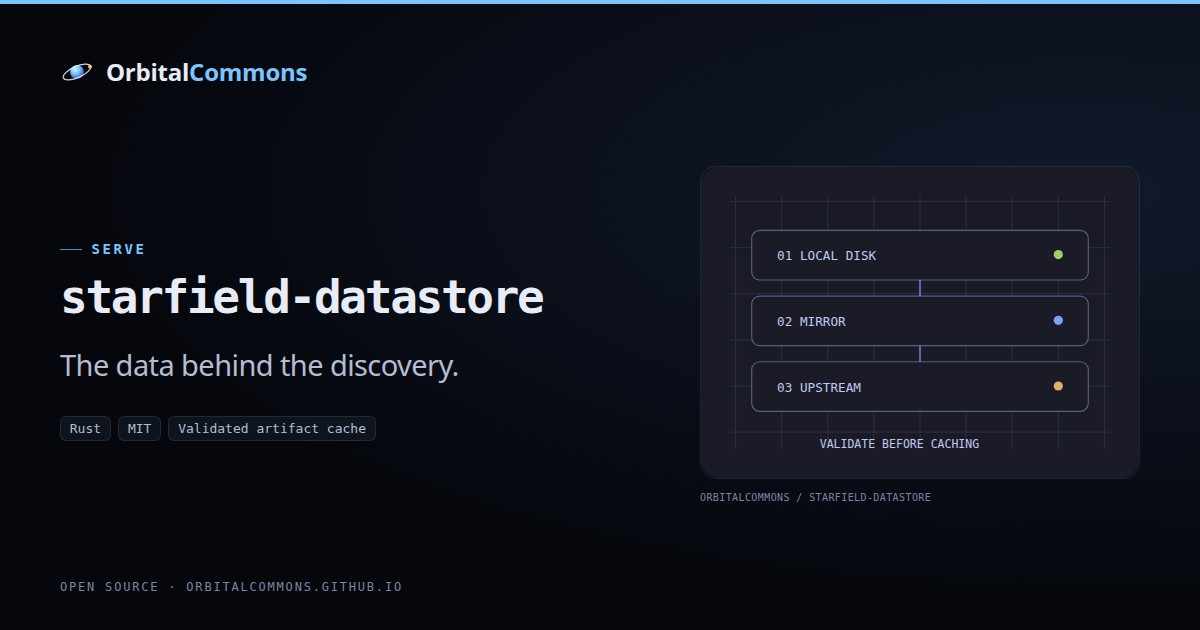
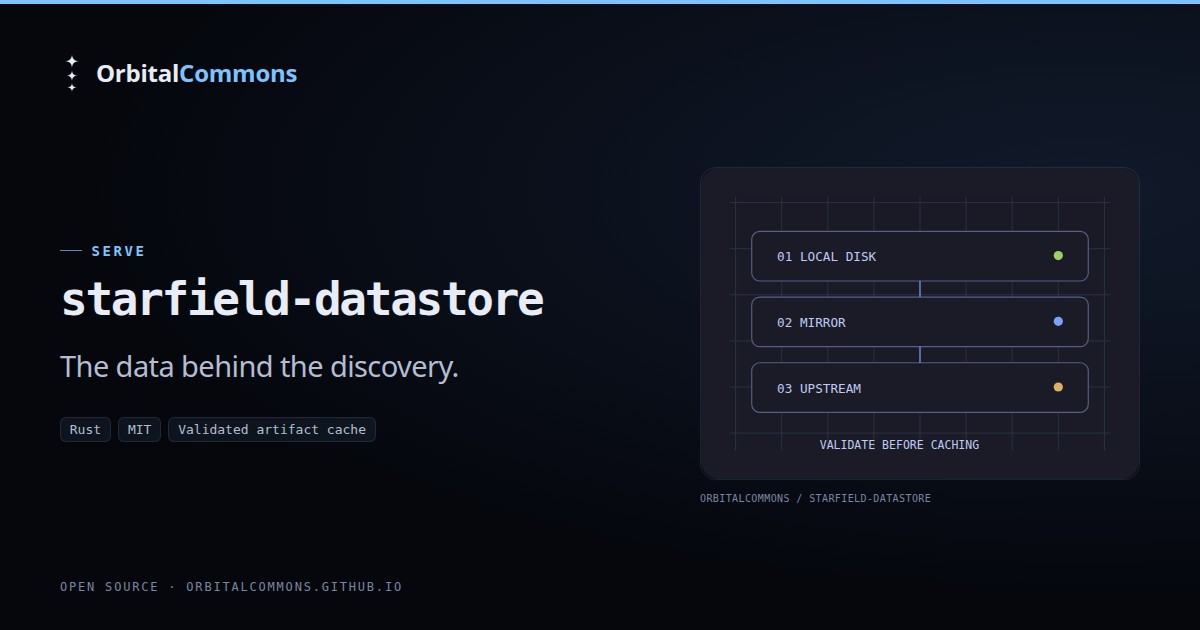
Refine the GitHub triple-star identity across site and social assets

diff --git a/style.css b/style.css
@@ -59,7 +59,7 @@ section { position: relative; }
 .brand { display: inline-flex; align-items: center; gap: .6rem; color: var(--ink); font-weight: 650;
   letter-spacing: -.01em; font-size: 1.02rem; }
 .brand:hover { text-decoration: none; }
-.brand .mark { width: 26px; height: 26px; }
+.brand .mark { width: 18px; height: 32px; }
 .brand b { font-weight: 650; color: var(--accent); }
 .site-nav nav { margin-left: auto; display: flex; gap: 1.4rem; font-size: .9rem; }
 .site-nav nav a { color: var(--ink-2); }

diff --git a/tools/og.html b/tools/og.html
@@ -12,7 +12,7 @@
   .hero-inner { padding: 0 80px; }
   .hero h1 { font-size: 64px; max-width: 700px; }
   .brand { font-size: 26px; margin-bottom: 36px; }
-  .brand .mark { width: 40px; height: 40px; }
+  .brand .mark { width: 28px; height: 48px; }
   .url { font: 500 18px var(--mono); color: var(--ink-3); margin-top: 28px; }
 </style>
 </head>

diff --git a/assets/README.md b/assets/README.md
@@ -63,3 +63,23 @@ Uranus 9″ and Neptune 29″.
 
 `og.jpg` is a 1200×630 capture of `tools/og.html`; `noise.png` is a 96×96 random dither tile;
 `mark.svg`, `favicon.svg` and `apple-touch-icon.png` are the logo.
+
+## Identity
+
+`mark.svg` redraws the three descending four-point stars from the
+[OrbitalCommons GitHub organization avatar](https://github.com/OrbitalCommons).
+The curves and spacing are refined for a narrow vertical mark beside the
+wordmark. `favicon.svg` uses slightly broader stars for small sizes on an opaque
+dark background. These are editable vector paths, with no font dependency.
+
+With the local preview server running, regenerate the raster brand assets:
+
+```sh
+node tools/build_brand_assets.cjs
+node tools/build_project_cards.cjs
+```
+
+The first command renders the 180-pixel Apple touch icon and the 1200 × 630
+homepage card; the second refreshes the six project cards. Set `CHROME_PATH` for
+a system Chrome or `SITE_URL` for a different local preview address. The
+homepage card fixes `Math.random` at 0.35 and requests reduced motion.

#####

▸ **Exercise**: Find the word "tools" in the records and pull out each line that has it.

▸ **The completed task**:
diff --git a/tools/og.html b/tools/og.html
 `og.jpg` is a 1200×630 capture of `tools/og.html`; `noise.png` is a 96×96 random dither tile;
+node tools/build_brand_assets.cjs
+node tools/build_project_cards.cjs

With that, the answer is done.